Historical consciousness in Europe
Historical consciousness can change in its intensity: there can be more or less historical consciousness. But its nature can also change: the way in which the relationship between present and past is interpreted can vary. And this relationship with the past has indeed been a varied one over the last two centuries. The modern historical consciousness, which began after the fracture that came with the French Revolution and after the romantic hantises, encapsulated a longing for an inner connection with the past. Those who had gone before were regarded as having bestowed a bequest on the modern generations. The new social shocks at the end of the nineteenth century led to the emergence of a more radical, anti-modern historical consciousness which bore testimony to the desire to re-traditionalise society.
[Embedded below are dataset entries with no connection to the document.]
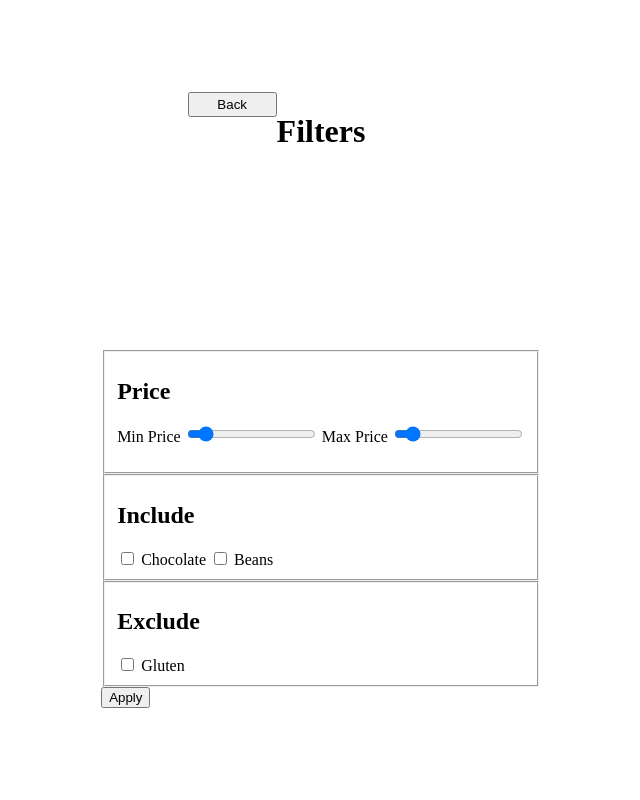
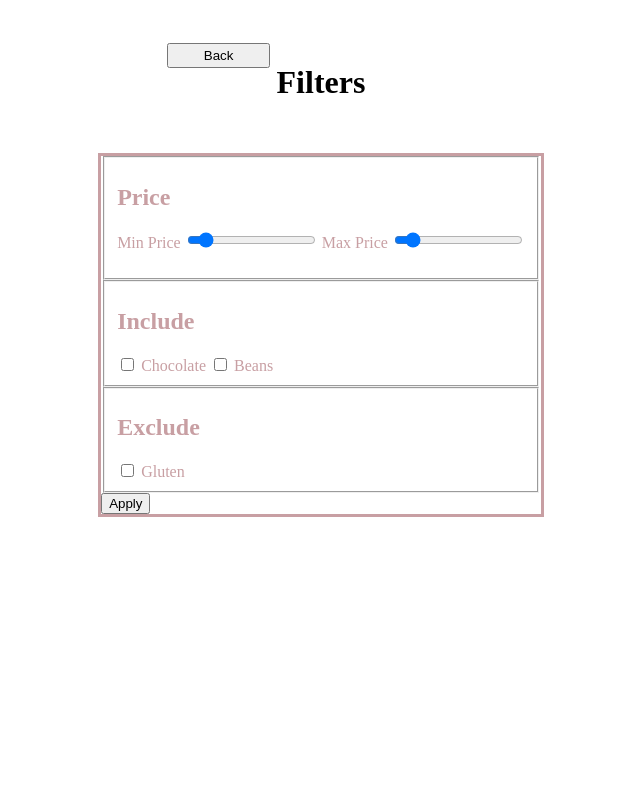
Before and after one commit to Garnir-111/meal_planning-, a PHP site: page /filters.html in a window 1280 px wide. Shown: the whole page, without its empty margins (319-959 px from the left). Run offline with PHP 8.4, Linux system fonts and the light colour scheme.

Commit message:
Adding colors
I'm playing with how to add colors to the form borders.

```diff
--- a/testsite/filters.css
+++ b/testsite/filters.css
@@ -2,24 +2,37 @@
 
 header {
     display: grid;
-    grid-template: repeat(3, 25px) / repeat(3, 1fr);
-    text-align: center
+    grid-template: repeat(1, 25px) / repeat(3, 1fr);
+    text-align: center;
+    width: 24%;
 }
 
 body {
     display: grid;
     place-items: center; /* Centers everything in the body */
-    height: 100vh; /* Full viewport height */
+    height: 70vh; /* Full viewport height */
     margin: 0;
-}
-
-.container {
 
 }
 
-.item {
-    background: lightgray;
-    padding: 20px;
-    text-align: center;
-    border-radius: 8px;
+form {
+    border-style: solid;
+    border-color: #C89FA3;
+    color: #C89FA3;
 }
+
+/* .priceRange fieldset {
+    border-style: solid;
+    border-color: #C89FA3;
+
+}
+
+.include fieldset {
+    border-style: solid;
+    border-color: #C89FA3;
+}
+
+.exclude fieldset {
+    border-style: solid;
+    border-color: #C89FA3;
+} */
--- a/testsite/filters.html
+++ b/testsite/filters.html
@@ -17,6 +17,7 @@
     </header>
     <main>
         <form>
+
             <fieldset class="priceRange">
                 <h2>Price</h2>
                 <label for="minPrice">Min Price</label>
@@ -25,6 +26,7 @@
                 <input name = "max" type="range" id="maxPrice" min="0" max="100" step="10" value="10">
                 <p id="currentPriceRange"></p>
             </fieldset>
+
             <fieldset class="include">
                 <h2>Include</h2>
                 <input type="checkbox" name="include" id="chocolate" class="include">
```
By contrast, the context of the social criticism that pervaded the 1960s and 70s gave rise to a neo-modern historical consciousness. It was linked to a desire to denounce and often debunk a past that was seen as wrong, where a continuity between past and present was no longer regarded as a good thing. In reaction to the (perceived) vacuum this created, the decades that followed brought something of a historical reveille, rooted in a late-modern historical consciousness. It lay at the basis of the creation of a multifaceted world of substitutes, as an attempt to mask the loss. The gulf between past and present proved too wide, however. In the post-modern historical consciousness, the past remained a foreign country. At the same time, the ‘traditional’ historiography had to make way for memory as an instrument for giving shape to the past. In such a development, the historian can no longer be the guardian of the status quo. By contrast, he must accept the changeability of the world, remain aloof and exercise his readers in a sensitivity to the specificity of different historical periods and styles. The task of the historian of today is to strengthen historical literacy.